SOURCE RECORDS:
══════════

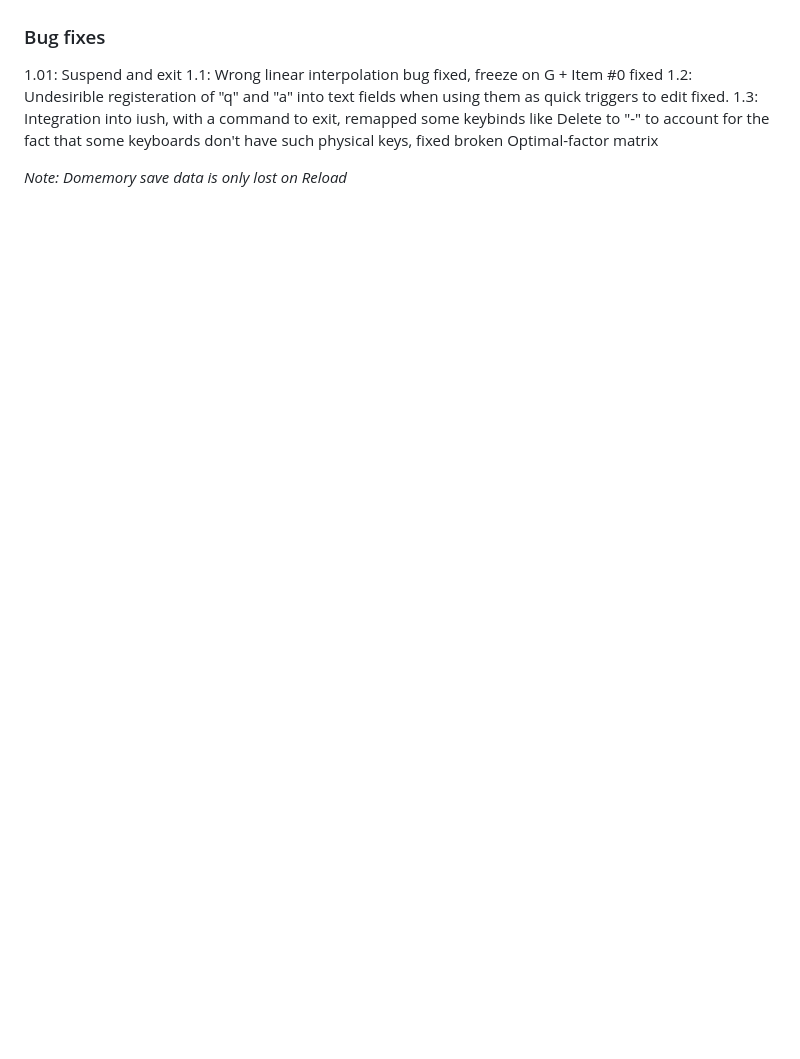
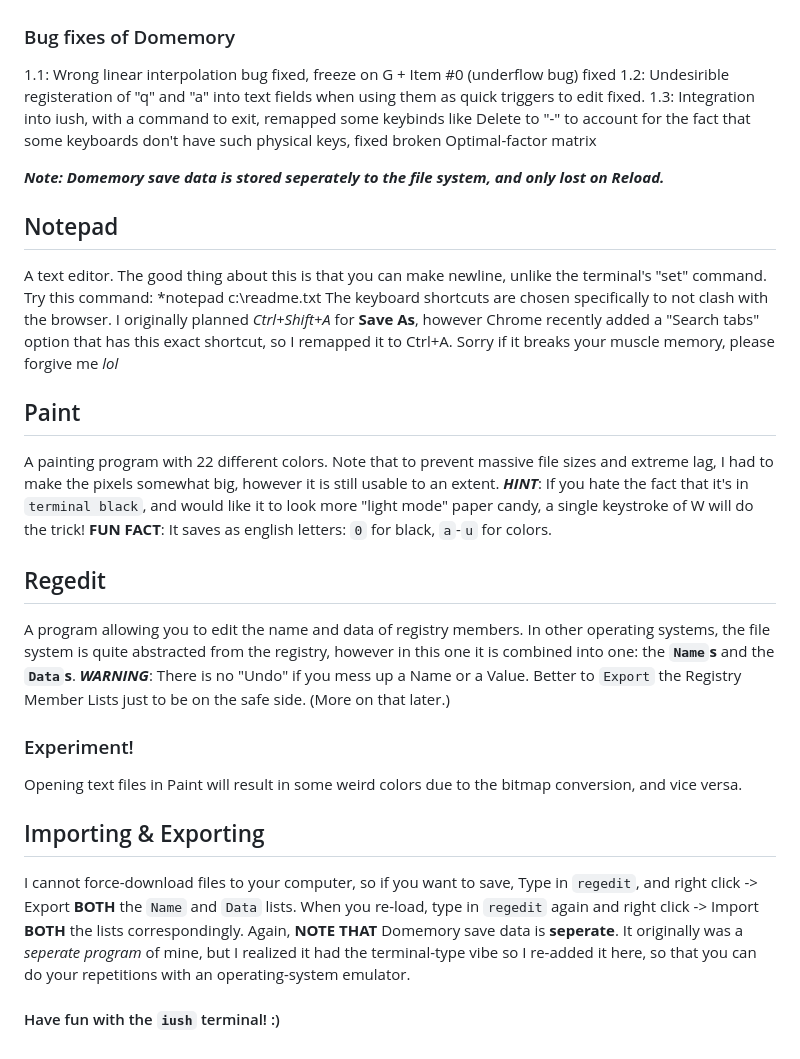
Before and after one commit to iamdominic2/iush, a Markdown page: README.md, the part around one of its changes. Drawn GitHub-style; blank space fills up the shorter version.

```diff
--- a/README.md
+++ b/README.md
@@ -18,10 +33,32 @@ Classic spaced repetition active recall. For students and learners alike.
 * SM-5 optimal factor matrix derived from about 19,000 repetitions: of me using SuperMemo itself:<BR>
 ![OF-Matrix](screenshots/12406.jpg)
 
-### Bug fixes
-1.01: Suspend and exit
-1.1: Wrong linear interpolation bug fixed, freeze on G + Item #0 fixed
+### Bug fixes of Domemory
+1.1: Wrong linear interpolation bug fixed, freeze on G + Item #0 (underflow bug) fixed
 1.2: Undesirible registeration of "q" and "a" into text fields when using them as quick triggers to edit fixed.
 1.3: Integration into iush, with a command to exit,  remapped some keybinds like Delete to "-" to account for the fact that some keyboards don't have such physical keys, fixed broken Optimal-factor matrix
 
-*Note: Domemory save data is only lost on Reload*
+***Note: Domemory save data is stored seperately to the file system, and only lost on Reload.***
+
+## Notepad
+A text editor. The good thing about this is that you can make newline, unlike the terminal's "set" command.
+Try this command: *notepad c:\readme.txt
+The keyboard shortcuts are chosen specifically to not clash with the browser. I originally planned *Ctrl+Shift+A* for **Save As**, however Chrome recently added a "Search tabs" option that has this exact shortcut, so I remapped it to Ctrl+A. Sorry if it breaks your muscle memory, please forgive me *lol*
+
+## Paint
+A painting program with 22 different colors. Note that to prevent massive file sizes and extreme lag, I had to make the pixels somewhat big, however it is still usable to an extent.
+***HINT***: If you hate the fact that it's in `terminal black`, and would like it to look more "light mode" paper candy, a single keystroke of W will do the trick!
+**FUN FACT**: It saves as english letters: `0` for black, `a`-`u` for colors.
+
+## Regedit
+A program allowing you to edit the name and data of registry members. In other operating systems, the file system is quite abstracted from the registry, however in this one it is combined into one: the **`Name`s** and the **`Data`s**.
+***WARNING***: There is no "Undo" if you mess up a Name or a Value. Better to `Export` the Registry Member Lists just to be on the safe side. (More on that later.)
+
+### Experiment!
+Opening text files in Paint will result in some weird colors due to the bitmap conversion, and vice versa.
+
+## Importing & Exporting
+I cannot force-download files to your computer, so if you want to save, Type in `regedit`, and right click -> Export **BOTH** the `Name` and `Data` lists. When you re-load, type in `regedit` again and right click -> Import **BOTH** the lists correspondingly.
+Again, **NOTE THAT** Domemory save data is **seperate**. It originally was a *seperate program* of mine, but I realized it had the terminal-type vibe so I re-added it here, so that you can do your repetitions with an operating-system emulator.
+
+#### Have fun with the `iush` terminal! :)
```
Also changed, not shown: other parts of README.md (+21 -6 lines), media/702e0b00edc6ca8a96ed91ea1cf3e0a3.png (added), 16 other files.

══════════

GOAL OF THE EXERCISE:
For this exercise, return every line from the data that holds the string "fixed".

TASK ANSWER:
-1.1: Wrong linear interpolation bug fixed, freeze on G + Item #0 fixed
+1.1: Wrong linear interpolation bug fixed, freeze on G + Item #0 (underflow bug) fixed
 1.2: Undesirible registeration of "q" and "a" into text fields when using them as quick triggers to edit fixed.
 1.3: Integration into iush, with a command to exit,  remapped some keybinds like Delete to "-" to account for the fact that some keyboards don't have such physical keys, fixed broken Optimal-factor matrix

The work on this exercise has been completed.